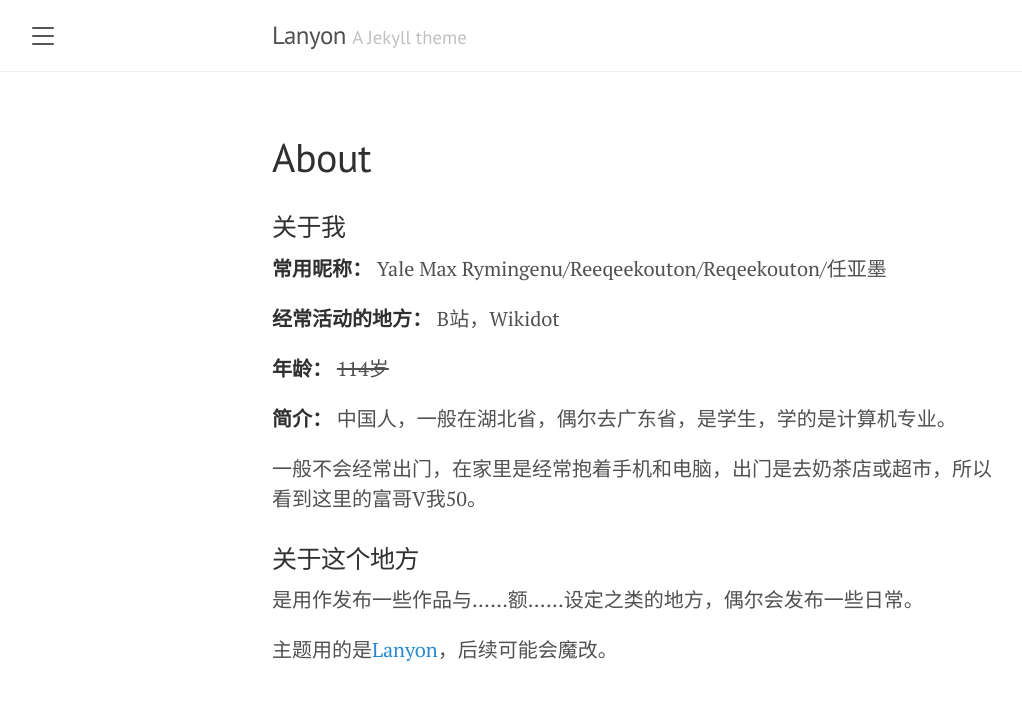
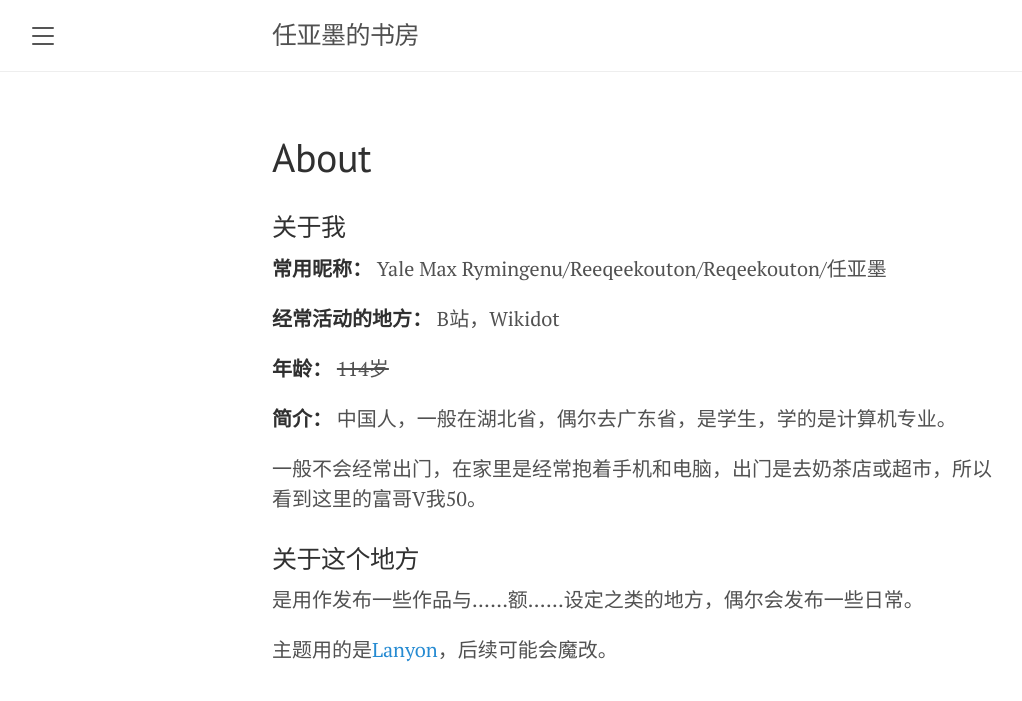
Before and after one commit to Reqeekouton/reqeekouton.github.io, a Jekyll site: the page built from about.md, in a window 1280 px wide. Shown: the top 701 px of the page, without its empty margins (8-1030 px from the left). Built offline with Jekyll 4.4.1, drawn with Linux system fonts in a browser that asks for light colours; some web fonts are replaced.

Commit message:
Update _config.yml

```diff
--- a/_config.yml
+++ b/_config.yml
@@ -1,17 +1,17 @@
 # Setup
-title:               Lanyon
-tagline:             'A Jekyll theme'
-description:         'A reserved <a href="https://jekyllrb.com" target="_blank">Jekyll</a> theme that places the utmost gravity on content with a hidden drawer. Made by <a href="https://twitter.com/mdo" target="_blank">@mdo</a>.'
-url:                 http://lanyon.getpoole.com
+title:               '任亚墨的书房'
+tagline:             ''
+description:         '仍然处于测试'
+url:                 https://reqeekouton.github.io/
 baseurl:             ''
 paginate:            5
 permalink:           pretty
 
 # About/contact
 author:
-  name:              Mark Otto
-  url:               https://twitter.com/mdo
-  email:             markdotto@gmail.com
+  name:              任亚墨
+  url:
+  email:
 
 # Gems
 plugins:
@@ -19,4 +19,4 @@ plugins:
 
 # Custom vars
 version:             1.1.0
-google_analytics_id: #UA-XXXX-Y
+google_analytics_id:
```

____

THE TASK: Across the whole listing, reproduce each line verbatim and exclude every picture.

RESULT:
Before and after one commit to Reqeekouton/reqeekouton.github.io, a Jekyll site: the page built from about.md, in a window 1280 px wide. Shown: the top 701 px of the page, without its empty margins (8-1030 px from the left). Built offline with Jekyll 4.4.1, drawn with Linux system fonts in a browser that asks for light colours; some web fonts are replaced.

Commit message:
Update _config.yml

```diff
--- a/_config.yml
+++ b/_config.yml
@@ -1,17 +1,17 @@
 # Setup
-title:               Lanyon
-tagline:             'A Jekyll theme'
-description:         'A reserved <a href="https://jekyllrb.com" target="_blank">Jekyll</a> theme that places the utmost gravity on content with a hidden drawer. Made by <a href="https://twitter.com/mdo" target="_blank">@mdo</a>.'
-url:                 http://lanyon.getpoole.com
+title:               '任亚墨的书房'
+tagline:             ''
+description:         '仍然处于测试'
+url:                 https://reqeekouton.github.io/
 baseurl:             ''
 paginate:            5
 permalink:           pretty
 
 # About/contact
 author:
-  name:              Mark Otto
-  url:               https://twitter.com/mdo
-  email:             markdotto@gmail.com
+  name:              任亚墨
+  url:
+  email:
 
 # Gems
 plugins:
@@ -19,4 +19,4 @@ plugins:
 
 # Custom vars
 version:             1.1.0
-google_analytics_id: #UA-XXXX-Y
+google_analytics_id:
```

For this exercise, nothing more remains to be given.